In other matters:

• Jeff Wilson, president and chief investment officer at Trinity Investments, pitched to invest the city’s bond money for maximum returns.

• Heard a plea from James Berry, who represents a committee of rodeo enthusiasts in the area, to be allowed to ride their horses in parades around town.

Berry said the group was not allowed to participate in the town’s Christmas parade.

“When I was a little boy, I would wait until the end of the parade to see the horses. We were told before the last parade that we wouldn’t be able to participate,” said Berry.

Berry said he would be willing to have someone ride an ATV behind the horses in the parade and clean up any mess they leave behind.

“I know these men and they are real cowboys. They’re bringing business to Adams County,” said Billie Joe Frazier, ward 2 alderman. “I’m saying that as a board we need to work with them to make it possible for them to be in parades again.”

Berry brought copies of regulations and ordinances other cities use to control horses in their parades.
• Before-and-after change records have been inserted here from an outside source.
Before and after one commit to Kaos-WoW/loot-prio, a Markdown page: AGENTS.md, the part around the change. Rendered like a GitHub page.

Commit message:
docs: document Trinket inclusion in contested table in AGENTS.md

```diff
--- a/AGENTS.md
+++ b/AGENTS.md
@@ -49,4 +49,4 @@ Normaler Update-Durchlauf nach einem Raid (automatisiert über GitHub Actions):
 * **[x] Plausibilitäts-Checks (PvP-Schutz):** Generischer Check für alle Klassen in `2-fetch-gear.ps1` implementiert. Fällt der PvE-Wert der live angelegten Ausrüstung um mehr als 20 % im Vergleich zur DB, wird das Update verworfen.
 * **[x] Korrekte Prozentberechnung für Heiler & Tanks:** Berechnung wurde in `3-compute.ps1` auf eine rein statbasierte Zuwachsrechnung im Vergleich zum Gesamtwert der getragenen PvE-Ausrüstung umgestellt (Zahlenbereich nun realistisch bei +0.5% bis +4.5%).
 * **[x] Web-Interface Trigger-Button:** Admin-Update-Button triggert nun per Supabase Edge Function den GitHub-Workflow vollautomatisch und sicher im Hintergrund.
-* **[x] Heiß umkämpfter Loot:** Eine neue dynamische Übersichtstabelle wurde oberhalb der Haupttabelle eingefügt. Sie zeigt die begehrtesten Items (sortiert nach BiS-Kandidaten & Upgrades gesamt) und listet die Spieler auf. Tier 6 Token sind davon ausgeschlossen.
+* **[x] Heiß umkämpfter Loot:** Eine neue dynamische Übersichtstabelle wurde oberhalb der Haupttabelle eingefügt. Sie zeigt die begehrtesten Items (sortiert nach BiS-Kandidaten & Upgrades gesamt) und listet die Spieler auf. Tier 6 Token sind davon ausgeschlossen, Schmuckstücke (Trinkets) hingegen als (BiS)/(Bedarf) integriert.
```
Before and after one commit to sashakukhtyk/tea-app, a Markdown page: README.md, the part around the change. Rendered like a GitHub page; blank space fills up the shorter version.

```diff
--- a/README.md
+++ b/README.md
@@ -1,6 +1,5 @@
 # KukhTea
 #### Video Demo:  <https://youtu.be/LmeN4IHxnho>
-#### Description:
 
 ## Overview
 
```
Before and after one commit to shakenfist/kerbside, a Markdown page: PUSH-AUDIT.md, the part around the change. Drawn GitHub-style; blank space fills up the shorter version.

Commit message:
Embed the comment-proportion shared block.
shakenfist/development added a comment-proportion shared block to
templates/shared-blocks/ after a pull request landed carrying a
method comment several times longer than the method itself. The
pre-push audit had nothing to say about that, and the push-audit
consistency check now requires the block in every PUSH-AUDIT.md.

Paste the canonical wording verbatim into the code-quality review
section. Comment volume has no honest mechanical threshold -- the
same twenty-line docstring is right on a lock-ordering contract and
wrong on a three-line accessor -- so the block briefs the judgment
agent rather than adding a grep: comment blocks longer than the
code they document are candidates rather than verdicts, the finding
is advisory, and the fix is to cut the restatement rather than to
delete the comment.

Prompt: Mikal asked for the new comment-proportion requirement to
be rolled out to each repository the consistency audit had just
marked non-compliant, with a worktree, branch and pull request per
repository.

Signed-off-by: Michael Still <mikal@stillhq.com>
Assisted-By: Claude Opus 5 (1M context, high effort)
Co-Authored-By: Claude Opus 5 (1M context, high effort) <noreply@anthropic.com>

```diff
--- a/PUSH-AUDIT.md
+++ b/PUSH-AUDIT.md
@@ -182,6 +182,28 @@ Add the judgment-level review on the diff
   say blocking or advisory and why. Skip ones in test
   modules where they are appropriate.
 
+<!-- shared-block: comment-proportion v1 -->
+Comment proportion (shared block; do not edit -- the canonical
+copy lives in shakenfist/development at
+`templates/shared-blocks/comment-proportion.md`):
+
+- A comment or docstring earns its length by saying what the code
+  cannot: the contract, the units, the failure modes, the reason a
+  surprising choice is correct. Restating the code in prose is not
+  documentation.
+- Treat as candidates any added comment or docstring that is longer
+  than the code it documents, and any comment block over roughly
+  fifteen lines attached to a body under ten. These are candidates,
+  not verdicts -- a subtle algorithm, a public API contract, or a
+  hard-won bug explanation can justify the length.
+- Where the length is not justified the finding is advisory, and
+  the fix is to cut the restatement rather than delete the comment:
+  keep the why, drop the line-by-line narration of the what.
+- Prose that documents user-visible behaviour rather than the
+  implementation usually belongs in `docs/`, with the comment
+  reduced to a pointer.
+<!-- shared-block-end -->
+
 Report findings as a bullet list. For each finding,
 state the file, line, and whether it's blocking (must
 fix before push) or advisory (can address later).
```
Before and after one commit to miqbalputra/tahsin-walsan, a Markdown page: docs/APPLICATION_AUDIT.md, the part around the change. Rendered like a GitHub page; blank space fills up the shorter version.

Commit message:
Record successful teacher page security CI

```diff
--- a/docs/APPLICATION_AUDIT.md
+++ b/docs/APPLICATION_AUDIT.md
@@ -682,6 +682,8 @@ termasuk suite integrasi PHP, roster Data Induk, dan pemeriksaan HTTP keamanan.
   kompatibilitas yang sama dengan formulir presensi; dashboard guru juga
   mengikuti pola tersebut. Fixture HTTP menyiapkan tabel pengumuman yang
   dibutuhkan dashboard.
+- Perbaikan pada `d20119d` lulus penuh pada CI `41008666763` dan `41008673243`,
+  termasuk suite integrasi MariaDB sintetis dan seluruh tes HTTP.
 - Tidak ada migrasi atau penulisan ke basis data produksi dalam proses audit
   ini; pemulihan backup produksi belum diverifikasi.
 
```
City attorney Callaway agreed to study the matter and report to aldermen.